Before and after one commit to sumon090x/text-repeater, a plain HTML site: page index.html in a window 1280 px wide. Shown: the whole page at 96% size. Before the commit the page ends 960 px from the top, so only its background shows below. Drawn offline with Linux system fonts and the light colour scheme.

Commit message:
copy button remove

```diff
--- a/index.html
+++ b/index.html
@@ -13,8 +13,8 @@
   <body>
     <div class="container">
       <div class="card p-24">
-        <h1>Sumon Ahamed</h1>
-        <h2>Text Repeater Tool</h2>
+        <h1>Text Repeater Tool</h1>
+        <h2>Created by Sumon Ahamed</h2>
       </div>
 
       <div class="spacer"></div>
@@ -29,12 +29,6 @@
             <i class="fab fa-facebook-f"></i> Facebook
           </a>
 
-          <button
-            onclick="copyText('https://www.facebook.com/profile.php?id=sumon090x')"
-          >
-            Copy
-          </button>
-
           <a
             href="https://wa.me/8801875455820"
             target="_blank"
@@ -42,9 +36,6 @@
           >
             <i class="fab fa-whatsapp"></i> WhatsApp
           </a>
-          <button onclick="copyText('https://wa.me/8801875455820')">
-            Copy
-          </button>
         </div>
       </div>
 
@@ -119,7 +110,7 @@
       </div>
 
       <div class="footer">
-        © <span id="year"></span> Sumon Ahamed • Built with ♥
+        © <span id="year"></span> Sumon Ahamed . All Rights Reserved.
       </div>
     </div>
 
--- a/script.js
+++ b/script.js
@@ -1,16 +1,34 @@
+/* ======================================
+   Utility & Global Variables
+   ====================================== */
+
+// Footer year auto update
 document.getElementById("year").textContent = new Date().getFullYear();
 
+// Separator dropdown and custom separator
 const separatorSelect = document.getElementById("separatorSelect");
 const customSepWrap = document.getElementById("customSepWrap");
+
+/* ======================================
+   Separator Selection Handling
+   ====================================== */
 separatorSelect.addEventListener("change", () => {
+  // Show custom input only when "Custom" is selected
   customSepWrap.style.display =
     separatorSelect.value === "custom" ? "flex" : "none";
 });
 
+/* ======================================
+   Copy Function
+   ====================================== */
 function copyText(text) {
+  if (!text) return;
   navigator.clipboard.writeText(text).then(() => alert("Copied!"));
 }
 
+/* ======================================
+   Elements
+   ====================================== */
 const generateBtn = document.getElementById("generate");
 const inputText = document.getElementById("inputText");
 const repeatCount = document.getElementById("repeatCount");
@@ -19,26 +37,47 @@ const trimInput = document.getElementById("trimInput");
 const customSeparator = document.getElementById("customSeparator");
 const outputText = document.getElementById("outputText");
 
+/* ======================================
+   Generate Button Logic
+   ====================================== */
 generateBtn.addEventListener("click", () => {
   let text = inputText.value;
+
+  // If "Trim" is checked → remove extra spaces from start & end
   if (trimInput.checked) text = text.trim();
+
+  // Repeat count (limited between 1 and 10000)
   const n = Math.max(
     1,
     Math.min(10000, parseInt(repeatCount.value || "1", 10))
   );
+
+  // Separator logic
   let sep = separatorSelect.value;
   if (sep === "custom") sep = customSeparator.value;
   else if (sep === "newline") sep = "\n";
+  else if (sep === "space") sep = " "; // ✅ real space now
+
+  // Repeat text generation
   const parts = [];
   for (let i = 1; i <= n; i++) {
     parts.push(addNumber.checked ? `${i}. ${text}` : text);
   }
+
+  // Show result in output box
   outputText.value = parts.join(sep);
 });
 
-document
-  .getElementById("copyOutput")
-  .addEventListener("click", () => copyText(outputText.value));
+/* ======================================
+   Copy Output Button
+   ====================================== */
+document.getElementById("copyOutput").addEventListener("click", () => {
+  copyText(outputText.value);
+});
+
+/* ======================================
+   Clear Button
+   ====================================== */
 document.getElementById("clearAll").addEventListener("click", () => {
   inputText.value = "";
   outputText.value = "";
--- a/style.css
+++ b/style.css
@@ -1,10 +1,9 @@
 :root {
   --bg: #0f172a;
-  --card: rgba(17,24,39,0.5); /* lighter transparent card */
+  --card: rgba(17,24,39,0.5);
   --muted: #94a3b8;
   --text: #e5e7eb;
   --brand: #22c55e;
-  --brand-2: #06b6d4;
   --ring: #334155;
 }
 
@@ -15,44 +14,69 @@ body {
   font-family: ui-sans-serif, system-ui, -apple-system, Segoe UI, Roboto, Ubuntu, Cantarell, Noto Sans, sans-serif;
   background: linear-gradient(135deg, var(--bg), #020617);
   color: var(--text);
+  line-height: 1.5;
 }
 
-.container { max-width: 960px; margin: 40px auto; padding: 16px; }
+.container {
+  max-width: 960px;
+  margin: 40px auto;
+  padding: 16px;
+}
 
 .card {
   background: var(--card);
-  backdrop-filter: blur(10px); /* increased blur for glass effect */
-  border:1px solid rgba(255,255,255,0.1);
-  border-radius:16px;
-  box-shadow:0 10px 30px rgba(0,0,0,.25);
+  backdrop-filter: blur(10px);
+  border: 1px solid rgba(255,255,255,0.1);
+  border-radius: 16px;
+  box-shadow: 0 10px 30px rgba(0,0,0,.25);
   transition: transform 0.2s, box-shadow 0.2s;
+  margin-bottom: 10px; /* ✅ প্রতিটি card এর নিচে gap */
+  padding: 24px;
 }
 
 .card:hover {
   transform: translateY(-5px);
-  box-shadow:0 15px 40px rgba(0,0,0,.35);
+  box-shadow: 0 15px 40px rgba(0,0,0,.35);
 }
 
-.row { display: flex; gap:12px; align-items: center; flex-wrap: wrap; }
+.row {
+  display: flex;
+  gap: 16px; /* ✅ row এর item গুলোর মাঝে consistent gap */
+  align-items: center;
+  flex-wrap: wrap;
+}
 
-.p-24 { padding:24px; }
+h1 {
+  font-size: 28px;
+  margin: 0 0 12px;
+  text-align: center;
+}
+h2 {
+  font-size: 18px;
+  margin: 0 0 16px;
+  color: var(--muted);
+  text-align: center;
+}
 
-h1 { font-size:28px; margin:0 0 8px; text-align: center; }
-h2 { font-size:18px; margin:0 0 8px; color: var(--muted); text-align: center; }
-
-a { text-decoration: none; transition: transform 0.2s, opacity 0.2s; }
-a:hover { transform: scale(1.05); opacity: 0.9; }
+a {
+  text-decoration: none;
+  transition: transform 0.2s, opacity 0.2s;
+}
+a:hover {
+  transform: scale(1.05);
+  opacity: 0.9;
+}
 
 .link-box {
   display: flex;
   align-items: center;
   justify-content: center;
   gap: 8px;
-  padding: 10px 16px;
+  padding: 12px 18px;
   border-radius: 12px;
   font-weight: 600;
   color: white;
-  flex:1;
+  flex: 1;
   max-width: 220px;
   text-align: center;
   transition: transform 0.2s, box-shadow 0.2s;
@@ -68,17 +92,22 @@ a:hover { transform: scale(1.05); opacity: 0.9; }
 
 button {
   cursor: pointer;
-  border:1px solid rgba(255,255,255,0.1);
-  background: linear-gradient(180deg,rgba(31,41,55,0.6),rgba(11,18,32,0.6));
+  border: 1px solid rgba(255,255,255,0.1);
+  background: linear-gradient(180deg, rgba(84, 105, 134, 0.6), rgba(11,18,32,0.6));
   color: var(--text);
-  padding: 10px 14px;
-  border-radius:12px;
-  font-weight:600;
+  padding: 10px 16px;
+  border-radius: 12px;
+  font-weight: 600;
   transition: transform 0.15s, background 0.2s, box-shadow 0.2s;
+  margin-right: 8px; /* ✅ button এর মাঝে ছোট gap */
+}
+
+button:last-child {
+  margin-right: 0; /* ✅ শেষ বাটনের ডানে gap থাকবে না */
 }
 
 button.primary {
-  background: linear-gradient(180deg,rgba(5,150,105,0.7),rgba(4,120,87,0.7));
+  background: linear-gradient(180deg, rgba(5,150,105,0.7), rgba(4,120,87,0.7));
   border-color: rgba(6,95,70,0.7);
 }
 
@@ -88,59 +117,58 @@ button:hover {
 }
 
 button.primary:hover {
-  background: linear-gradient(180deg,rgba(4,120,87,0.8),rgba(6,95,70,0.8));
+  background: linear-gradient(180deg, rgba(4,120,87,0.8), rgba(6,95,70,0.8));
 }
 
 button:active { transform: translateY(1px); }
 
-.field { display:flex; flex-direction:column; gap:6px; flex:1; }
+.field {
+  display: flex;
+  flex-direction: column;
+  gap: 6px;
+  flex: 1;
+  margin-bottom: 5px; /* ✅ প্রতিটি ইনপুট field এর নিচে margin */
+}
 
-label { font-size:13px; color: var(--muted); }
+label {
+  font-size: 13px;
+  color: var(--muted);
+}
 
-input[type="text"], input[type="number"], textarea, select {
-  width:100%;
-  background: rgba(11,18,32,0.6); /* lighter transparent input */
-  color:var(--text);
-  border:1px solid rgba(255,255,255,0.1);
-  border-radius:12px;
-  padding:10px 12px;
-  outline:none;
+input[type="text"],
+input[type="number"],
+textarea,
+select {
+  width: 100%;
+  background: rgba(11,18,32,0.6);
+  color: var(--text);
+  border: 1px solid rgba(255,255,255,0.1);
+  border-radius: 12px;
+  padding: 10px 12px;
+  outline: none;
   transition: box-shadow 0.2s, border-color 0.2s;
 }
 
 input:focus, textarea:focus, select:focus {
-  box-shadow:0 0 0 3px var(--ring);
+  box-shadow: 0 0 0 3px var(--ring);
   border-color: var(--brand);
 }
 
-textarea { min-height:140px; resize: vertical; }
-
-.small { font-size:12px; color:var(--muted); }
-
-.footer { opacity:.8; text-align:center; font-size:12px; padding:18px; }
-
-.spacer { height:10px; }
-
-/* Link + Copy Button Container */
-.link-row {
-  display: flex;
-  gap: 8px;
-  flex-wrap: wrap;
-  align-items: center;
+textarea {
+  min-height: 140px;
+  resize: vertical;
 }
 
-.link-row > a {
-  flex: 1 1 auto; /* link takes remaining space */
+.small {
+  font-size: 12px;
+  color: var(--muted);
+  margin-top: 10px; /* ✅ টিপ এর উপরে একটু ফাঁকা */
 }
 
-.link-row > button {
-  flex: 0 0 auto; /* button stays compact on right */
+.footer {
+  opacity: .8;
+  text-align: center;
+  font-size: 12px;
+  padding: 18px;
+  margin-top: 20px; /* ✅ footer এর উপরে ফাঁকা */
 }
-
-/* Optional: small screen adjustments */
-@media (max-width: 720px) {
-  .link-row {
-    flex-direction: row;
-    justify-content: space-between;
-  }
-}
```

EXERCISE AIM: Copy out all lines from the records where the word "align" appears.

OUTPUT OF THE EXERCISE:
-.row { display: flex; gap:12px; align-items: center; flex-wrap: wrap; }
+  align-items: center;
+  text-align: center;
+  text-align: center;
-h1 { font-size:28px; margin:0 0 8px; text-align: center; }
-h2 { font-size:18px; margin:0 0 8px; color: var(--muted); text-align: center; }
   align-items: center;
   text-align: center;
-.footer { opacity:.8; text-align:center; font-size:12px; padding:18px; }
-  align-items: center;
+  text-align: center;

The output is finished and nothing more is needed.